▶ _TASK REQUIREMENTS_
The answer must consist of every line in the records below that contains the string "无障碍功能".

((

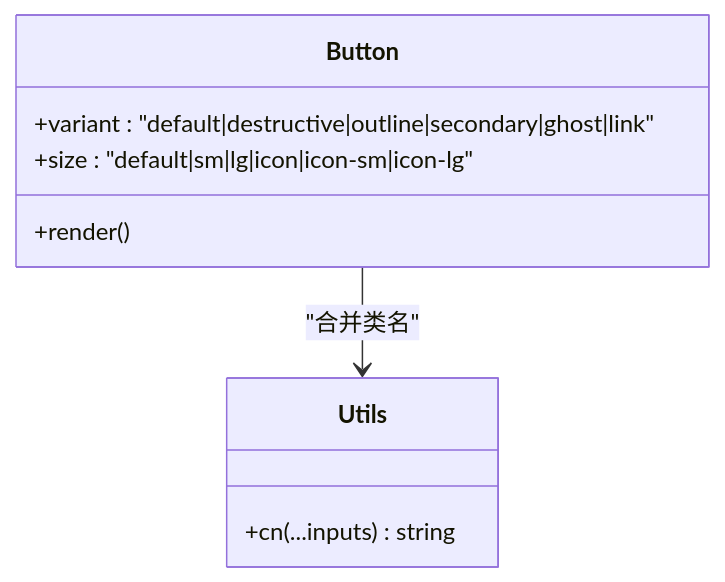
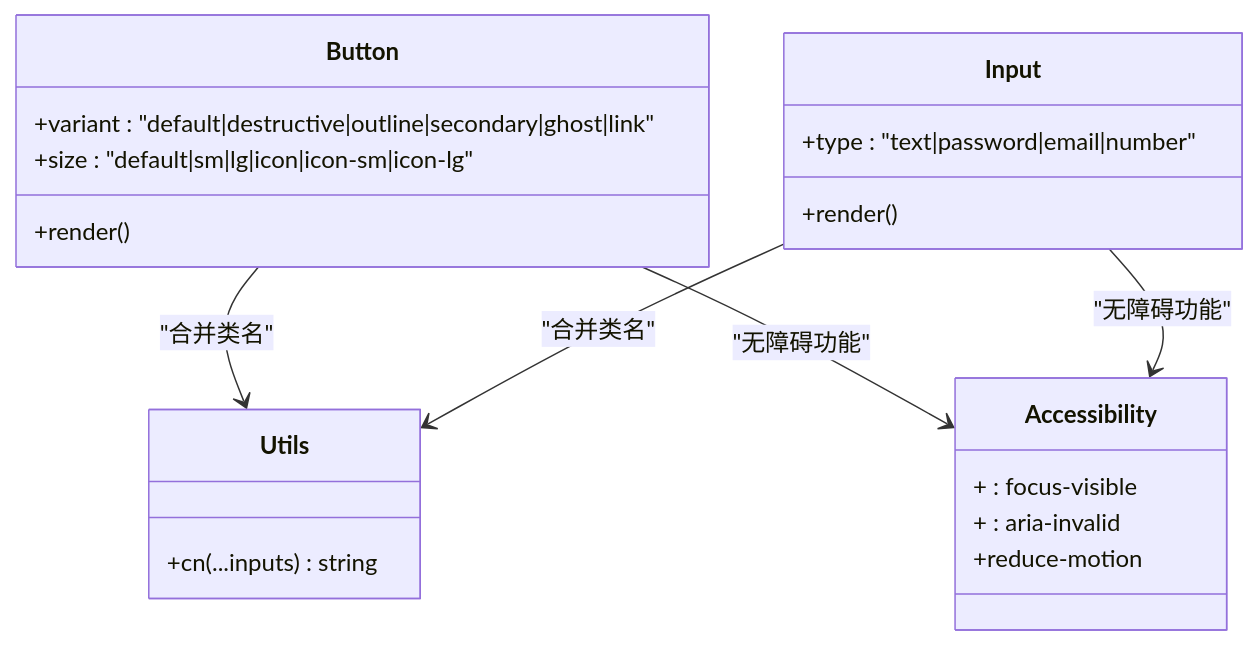
The fifth of 6 diagrams in .qoder/repowiki/zh/content/前端组件架构/主题系统.md (RadiumAg/image-saas), drawn with Mermaid before and after one commit. The commit also changed other lines of this file and 9 other files, not shown here.

````diff
--- a/.qoder/repowiki/zh/content/前端组件架构/主题系统.md
+++ b/.qoder/repowiki/zh/content/前端组件架构/主题系统.md
@@ -188,12 +228,24 @@
 ```mermaid
 classDiagram
 class Button {
 +variant : "default|destructive|outline|secondary|ghost|link"
 +size : "default|sm|lg|icon|icon-sm|icon-lg"
 +render()
 }
+class Input {
++type : "text|password|email|number"
++render()
+}
 class Utils {
 +cn(...inputs) string
 }
+class Accessibility {
++ : focus-visible
++ : aria-invalid
++reduce-motion
+}
 Button --> Utils : "合并类名"
+Input --> Utils : "合并类名"
+Button --> Accessibility : "无障碍功能"
+Input --> Accessibility : "无障碍功能"
 ```
````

))

▶ _EXERCISE ANSWER_
+Button --> Accessibility : "无障碍功能"
+Input --> Accessibility : "无障碍功能"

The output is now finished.